From experience cooking with Elliot, the secret is to choose simple recipes that won’t take an hour to make. I feel that his attention and interest are elsewhere if we embark on big dishes. And the point is for him to make us something he can be proud of, so we feel it is important he does it himself or with just a little help from us. We look through recipes during the week so I can get the ingredients he needs beforehand. He usually cooks on Saturday or Sunday night, when the atmosphere at home is more relaxed and we have more time to enjoy his food.
A recipe that would take me 20 minutes to make might take him twice as long, so giving him time to create his dish without rushing him is important. I don’t leave him alone in the kitchen if he is handling knives or the hob, but I do let him turn on the gas and stir what needs stirring. I think that it is important at his age to give children responsibilities and a sense of ownership. He is the chef, I’m his sous-chef. He makes the mess, I clean up afterwards.
He’s chosen two recipes easy to make at the weekend. The gnudi, inspired by Nigel Slater, needs to be made the day before cooking, which works well if your little chef is impatient. Both recipes require little hands to get messy, which I feel makes the cooking experience fun. And although I do get frustrated with Elliot whenever his mess gets out of control, cooking with children should be a fun experience for both.
“Gnudi are very easy to make. I like them with broccoli and herbs and olive oil. You have to go through pouring stuff and mixing stuff and when you are at the very end, you have to use your hand muscles and cut it into little balls as if you were going to make a shape with them. You have to mix, squash, roll, cut and press a little.”
Let’s take a look at some of the recipes that Elliott cooks…
Cheese and Herb Gnudi (inspired by Nigel Slater’s Christmas Chronicles).
Serves 3 -4
– 250g durum semolina + extra for dusting
– 250g ricotta
– 1 or 2 tbs dried herbs (we used oregano)
– 1 cup grated cheese (Cheddar, Parmesan, Emmenthal, Comté or Cornish Kern – Elliot is a fan)

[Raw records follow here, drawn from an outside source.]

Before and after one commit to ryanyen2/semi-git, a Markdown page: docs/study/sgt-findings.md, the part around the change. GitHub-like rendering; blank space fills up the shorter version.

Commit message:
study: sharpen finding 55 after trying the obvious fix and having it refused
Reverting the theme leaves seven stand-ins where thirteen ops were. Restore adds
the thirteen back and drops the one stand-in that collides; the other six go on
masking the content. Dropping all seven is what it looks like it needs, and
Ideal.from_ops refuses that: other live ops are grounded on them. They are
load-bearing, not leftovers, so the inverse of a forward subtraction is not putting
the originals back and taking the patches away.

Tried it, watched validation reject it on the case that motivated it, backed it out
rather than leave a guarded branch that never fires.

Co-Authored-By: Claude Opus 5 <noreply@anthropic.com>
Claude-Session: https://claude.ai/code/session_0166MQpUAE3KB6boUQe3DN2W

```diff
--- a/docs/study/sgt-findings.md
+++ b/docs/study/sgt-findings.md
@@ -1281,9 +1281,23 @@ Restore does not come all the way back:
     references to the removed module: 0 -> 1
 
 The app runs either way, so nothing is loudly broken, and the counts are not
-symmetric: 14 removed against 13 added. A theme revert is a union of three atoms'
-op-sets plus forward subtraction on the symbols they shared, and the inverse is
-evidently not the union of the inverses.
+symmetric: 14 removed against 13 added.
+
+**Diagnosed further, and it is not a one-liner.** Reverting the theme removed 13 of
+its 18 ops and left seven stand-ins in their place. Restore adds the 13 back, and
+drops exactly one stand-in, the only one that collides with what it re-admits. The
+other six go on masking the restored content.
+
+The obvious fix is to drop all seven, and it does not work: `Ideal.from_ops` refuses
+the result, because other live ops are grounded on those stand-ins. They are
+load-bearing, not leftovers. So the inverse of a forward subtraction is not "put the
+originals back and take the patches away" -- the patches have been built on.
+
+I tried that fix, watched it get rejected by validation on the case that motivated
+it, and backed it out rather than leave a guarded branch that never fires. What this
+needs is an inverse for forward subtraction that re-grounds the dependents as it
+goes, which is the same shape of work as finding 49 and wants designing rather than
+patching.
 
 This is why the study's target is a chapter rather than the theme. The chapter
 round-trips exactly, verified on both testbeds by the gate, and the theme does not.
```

1. Put all the ingredients in a large bowl. Using your hands, mix all the ingredients together until they form a ball. Knead it a little to bring it all together and divide in 4 equally sized balls. Take one ball and roll it into a tube, about 3 cm wide and cut it into little balls. Press each one gently with a finger to flatten it slightly. Proceed with the remaining large balls.
2. Dust a baking tray or a large plate with semolina and place all the gnudi on top. Give the tray a shake back and forth to coat all the dumplings with semolina. Place in the fridge, uncovered, to rest and dry overnight.
3. The next day, bring a pot of water to the boil (I don’t salt mine if Heath is having some). Using a slotted spoon, carefully lower the gnudi in the water. The gnudi are cooked once they float on the surface of the pan. Drain and serve coated with pesto and a side of broccoli.
Buttermilk chocolate scones
Makes 5 to 6
– 150g self raising flour
– 1/4 tsp bicarbonate of soda
– 60g butter
– 1 tbsp brown sugar
– 45 to 50g buttermilk
– 20g dark chocolate (we like 70% minimum), broken into small pieces
– touch of milk, to glaze
1. Preheat the oven to 180ºC.
2. In a large bowl, mix with your hands the flour, bicarb and butter until the mix resembles sand. Add the brown sugar and repeat. Add the buttermilk and chocolate pieces and bring the mixture into a ball, scraping the side of the bowl to collect all the floury sand. The ball shouldn’t be too wet (add a touch of flour) or too dry (add more buttermilk). Don’t over mix it. Flatten it slightly (about 3 to 4cm thick) and with a small cookie cutter, stamp out rounds. Brush the surface with a touch of milk and bake in the oven for 10-15min until golden and risen.
All images courtesy of the author